GPO Box 9905, Canberra, ACT 2601
1300 366 979 | www.comcare.gov.au

Date printed 03 Feb 2023

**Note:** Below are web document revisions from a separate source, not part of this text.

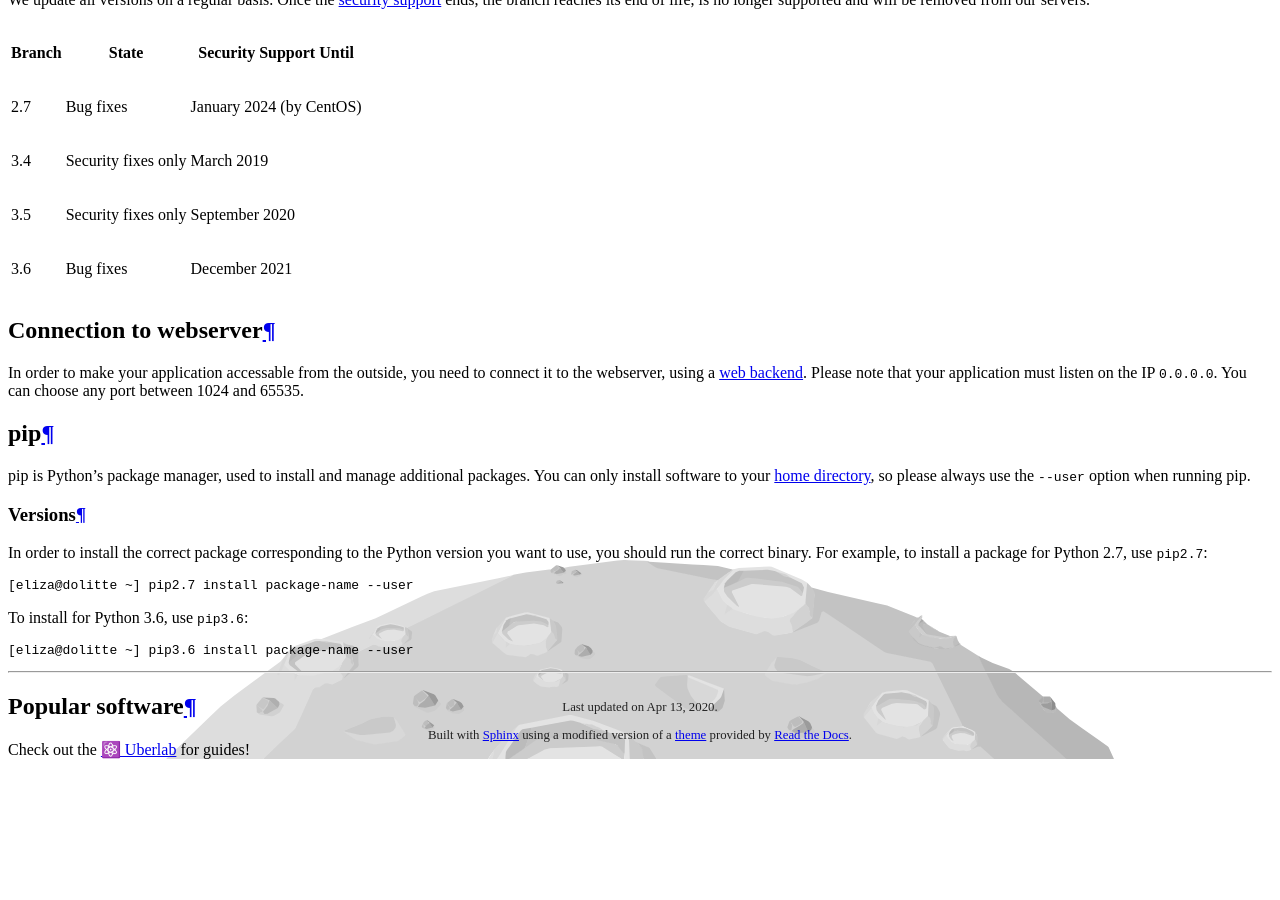
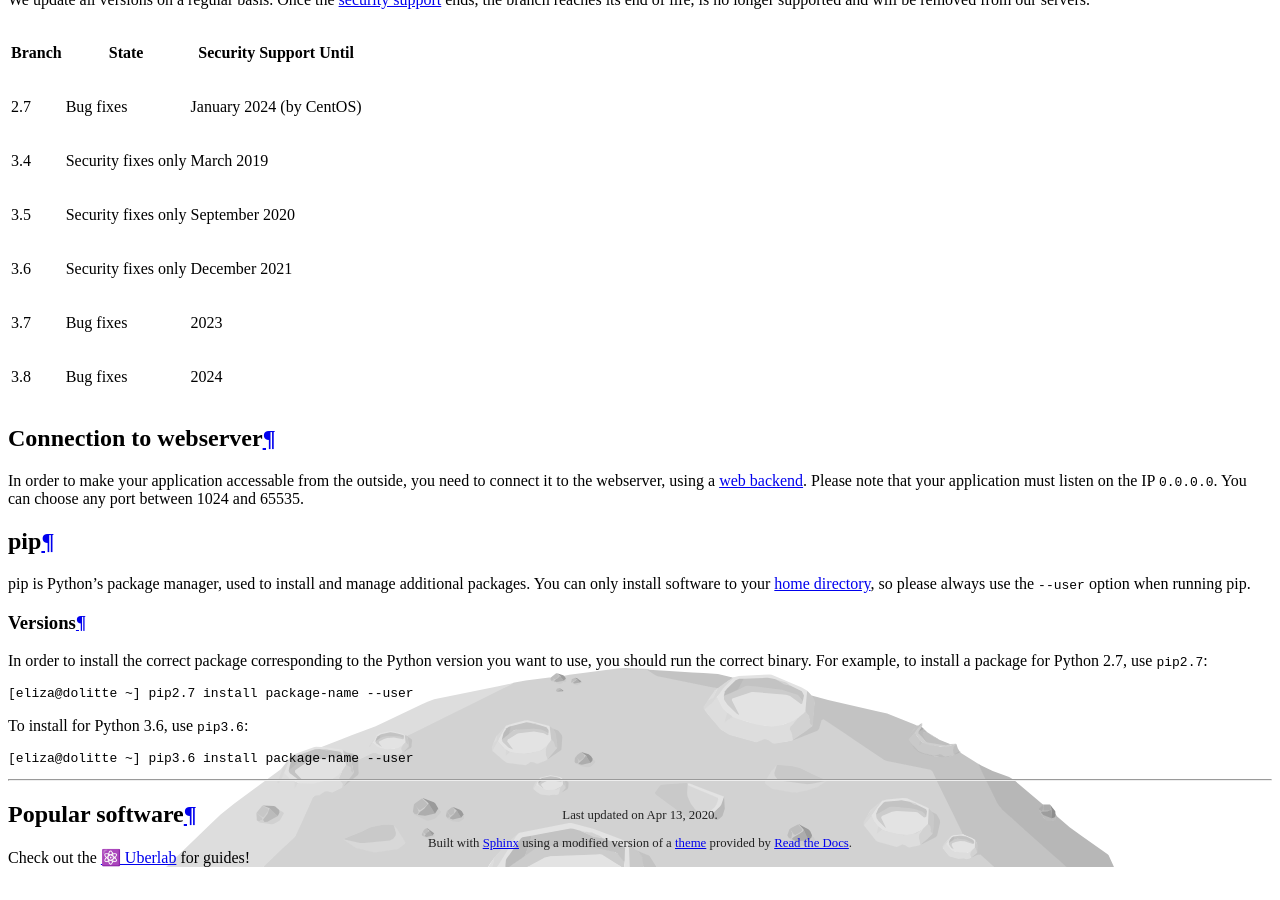
Before and after one commit to Uberspace/manual, a Sphinx documentation site: the page built from source/lang-python.rst, in a window 1280 px wide and 900 px high, scrolled down 2564 px. Built offline with Sphinx 7.4.7 and the Read the Docs theme 2.0.0, drawn with Linux system fonts in a browser that asks for light colours; pages that are not in the unit, such as notebooks, are missing from menus.

Commit message:
[python] add 3.7 & 3.8

```diff
--- a/source/lang-python.rst
+++ b/source/lang-python.rst
@@ -53,7 +53,11 @@ We update all versions on a regular basis. Once the `security support <https://d
 +--------+---------------------+-----------------------------+
 | 3.5    | Security fixes only | September 2020              |
 +--------+---------------------+-----------------------------+
-| 3.6    | Bug fixes           | December 2021               |
+| 3.6    | Security fixes only | December 2021               |
++--------+---------------------+-----------------------------+
+| 3.7    | Bug fixes           | 2023                        |
++--------+---------------------+-----------------------------+
+| 3.8    | Bug fixes           | 2024                        |
 +--------+---------------------+-----------------------------+
 
 Connection to webserver
```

https://www.srcc.gov.au/about-self-insurance